The more I play with Nerf weapons, the more I notice that there are things you need to look for in the guns you’re going to be using to shoot your children or pets. In terms of the more recent line of blasters, the Nerf Dart Tag Quick 16 may have a silly name that I’m not going to type again, but it has more than enough in the design department to cause me to fall in love. It hits all the right notes… and targets.
This is a gun that holds a good amount of darts, is large and comfortable in your hands, and has good range. At $20, it’s hard to pass up.
The Organization for Security and Co-operation in Europe (OSCE), with its 56 member countries made up of 1 billion people, is the “world’s largest regional security organization.” And it really doesn’t like Internet censorship.
A new OSCE report on “Freedom of Expression on the Internet" (PDF) takes a hard line on all things Internet, issuing conclusions at odds with the practices of many of its most powerful member states, including France and the US. Net neutrality? Every country needs it. “Three strikes” laws that and in Internet disconnection? Disproportionate penalties for minor offenses. Internet access? It’s a human right.
The popularity of Android devices has grown exponentially over the last year or so among both users and developers, but the Verizon iPhone and iPad 2 may be bringing iOS back to the forefront of their attention, according to a new report from Flurry Analytics. The mobile analytics firm looked at the 90,000 applications that make use of Flurry’s SDK to see where the new projects are taking place, and found that developer attention to Android has waned significantly over first and second quarters of 2011, despite it growing steadily in 2010.
According to Flurry, developers created Android apps in increasing numbers all throughout 2010, with Android peaking at 39 percent of new projects in the fourth quarter of the year. That number went down slightly in the first quarter of 2011 to 36 percent, while 10 percent of developers started new projects specifically for iPad and 54 percent focused on the iPhone/iPod touch combo. And now that the second quarter numbers are in, things have slid in iOS’s direction even more: 28 percent of new developer projects were targeted at Android, while 15 percent were targeted at iPad and 57 percent at iPhone/iPod touch.
Taiwan Semiconductor Manufacturing Company has reportedly begun trial production of Apple’s next-generation mobile processors, which some people are referring to as the “A6,” in preparation for receiving a formal order within the next year. Just how much of the production TSMC will be responsible for is still unknown at this time, though it is clear that Apple would like to reduce its reliance on Samsung as a parts supplier for its mobile devices.
According to an anonymous source speaking to Reuters, TSMC already has the necessary authorizations and details to start full production. “Whether Apple puts in a formal order will depend on the yield rate,” the source said. In other words, the trial run will determine whether TSMC can meet Apple’s production and cost goals.

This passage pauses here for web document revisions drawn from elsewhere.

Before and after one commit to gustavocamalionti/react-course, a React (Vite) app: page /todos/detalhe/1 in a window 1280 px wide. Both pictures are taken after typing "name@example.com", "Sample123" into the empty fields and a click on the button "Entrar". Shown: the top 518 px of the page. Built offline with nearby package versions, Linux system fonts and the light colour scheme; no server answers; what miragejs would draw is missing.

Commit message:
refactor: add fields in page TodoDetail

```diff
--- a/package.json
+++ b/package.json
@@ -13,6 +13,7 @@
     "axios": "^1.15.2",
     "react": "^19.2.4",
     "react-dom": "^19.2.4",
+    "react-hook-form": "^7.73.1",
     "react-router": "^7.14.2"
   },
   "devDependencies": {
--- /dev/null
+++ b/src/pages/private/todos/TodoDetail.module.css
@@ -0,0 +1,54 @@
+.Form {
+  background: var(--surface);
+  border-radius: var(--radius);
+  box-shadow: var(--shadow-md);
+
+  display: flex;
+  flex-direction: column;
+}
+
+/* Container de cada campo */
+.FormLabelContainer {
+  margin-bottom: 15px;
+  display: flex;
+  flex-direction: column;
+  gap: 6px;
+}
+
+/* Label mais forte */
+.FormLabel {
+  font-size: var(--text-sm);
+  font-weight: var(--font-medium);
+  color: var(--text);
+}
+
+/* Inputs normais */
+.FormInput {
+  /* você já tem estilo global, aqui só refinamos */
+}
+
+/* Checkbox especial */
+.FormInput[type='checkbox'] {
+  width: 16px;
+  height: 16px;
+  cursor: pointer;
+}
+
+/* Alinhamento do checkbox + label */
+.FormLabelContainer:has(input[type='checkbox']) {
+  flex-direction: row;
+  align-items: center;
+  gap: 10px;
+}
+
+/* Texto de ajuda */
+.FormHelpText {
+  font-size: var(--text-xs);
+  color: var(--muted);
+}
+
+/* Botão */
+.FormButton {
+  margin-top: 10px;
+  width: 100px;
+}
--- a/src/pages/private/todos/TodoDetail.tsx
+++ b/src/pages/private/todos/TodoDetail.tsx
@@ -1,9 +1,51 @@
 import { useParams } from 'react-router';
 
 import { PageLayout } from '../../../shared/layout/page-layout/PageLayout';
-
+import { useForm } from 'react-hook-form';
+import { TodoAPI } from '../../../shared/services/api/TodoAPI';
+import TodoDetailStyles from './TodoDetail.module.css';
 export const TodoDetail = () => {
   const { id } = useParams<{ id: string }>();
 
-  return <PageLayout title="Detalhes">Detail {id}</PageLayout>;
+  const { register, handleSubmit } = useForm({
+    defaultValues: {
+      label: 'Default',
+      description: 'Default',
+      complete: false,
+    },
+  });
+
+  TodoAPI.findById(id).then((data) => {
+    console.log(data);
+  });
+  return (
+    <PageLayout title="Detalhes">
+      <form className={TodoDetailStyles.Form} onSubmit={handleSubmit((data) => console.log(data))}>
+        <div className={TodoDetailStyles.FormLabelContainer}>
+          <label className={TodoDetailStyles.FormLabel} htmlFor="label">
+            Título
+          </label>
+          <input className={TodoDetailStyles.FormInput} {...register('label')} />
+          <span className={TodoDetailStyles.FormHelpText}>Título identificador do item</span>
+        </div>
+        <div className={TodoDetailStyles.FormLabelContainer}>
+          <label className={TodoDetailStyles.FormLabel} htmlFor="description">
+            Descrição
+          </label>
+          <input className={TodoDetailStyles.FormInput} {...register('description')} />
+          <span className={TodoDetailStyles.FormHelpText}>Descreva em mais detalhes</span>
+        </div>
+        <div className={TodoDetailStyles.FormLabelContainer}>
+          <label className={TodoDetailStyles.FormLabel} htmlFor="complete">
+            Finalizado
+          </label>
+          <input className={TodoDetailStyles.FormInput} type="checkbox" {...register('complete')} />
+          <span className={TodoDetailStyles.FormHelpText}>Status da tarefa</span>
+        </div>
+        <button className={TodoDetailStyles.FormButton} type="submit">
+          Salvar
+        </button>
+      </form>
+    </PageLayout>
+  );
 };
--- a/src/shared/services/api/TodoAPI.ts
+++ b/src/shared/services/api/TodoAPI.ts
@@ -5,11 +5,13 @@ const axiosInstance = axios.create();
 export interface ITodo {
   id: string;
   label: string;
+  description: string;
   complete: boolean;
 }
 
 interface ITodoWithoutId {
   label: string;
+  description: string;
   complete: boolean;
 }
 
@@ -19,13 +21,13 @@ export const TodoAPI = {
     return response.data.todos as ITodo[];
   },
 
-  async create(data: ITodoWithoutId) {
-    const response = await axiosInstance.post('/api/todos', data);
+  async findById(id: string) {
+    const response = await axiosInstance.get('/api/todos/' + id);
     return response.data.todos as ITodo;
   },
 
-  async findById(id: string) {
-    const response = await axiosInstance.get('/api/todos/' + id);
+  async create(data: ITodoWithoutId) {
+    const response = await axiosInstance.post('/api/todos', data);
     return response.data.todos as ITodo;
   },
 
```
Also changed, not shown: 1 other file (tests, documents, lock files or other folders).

Update: Shaw provided no information when I contacted them before running this story, but starting this afternoon, the company suddenly started tweeting up a storm. According to the company, watching Movie Club on a television incurs no data cap because it is delivered through Shaw’s existing video-on-demand QAM cable infrastructure. When users access Movie Club through a computer, they will access an IP-based version of it delivered over the Internet—and this will affect monthly data caps.
What happened here—miscommunication, change of heart, misspeaking? It’s not clear. As Canada’s Financial Post noted today, Shaw’s president had said on multiple occasions that Internet access to Movie Club would not count against a data cap.
In May of 2009, one of the species of monkeys housed in a facility at the University of California in Davis began falling ill, showing symptoms of pneumonia and hepatitis. Despite efforts to limit the spread of any infectious agent, a third of the monkeys eventually came down with the ailment; most of them died or had to be euthanized. Researchers have now identified the cause of the outbreak, a new species of a well-known virus family. Once they knew what to look for, they found evidence that the virus had been transmitted to one of the researchers at the facility and spread to one of his family members.
In the wake of the epidemic, researchers went looking for a cause using a DNA chip that can help identify sequences from a variety of pathogens. A number of viruses appeared to be present, but most weren’t known to cause the symptoms exhibited by these monkeys, so the authors focused on one family that does: the adenoviruses. Sequencing DNA from samples of the lungs of infected monkeys eventually allowed the researchers to reconstruct parts of an adenovirus genome. Targeted cloning and sequencing then enabled them to reconstruct the whole virus.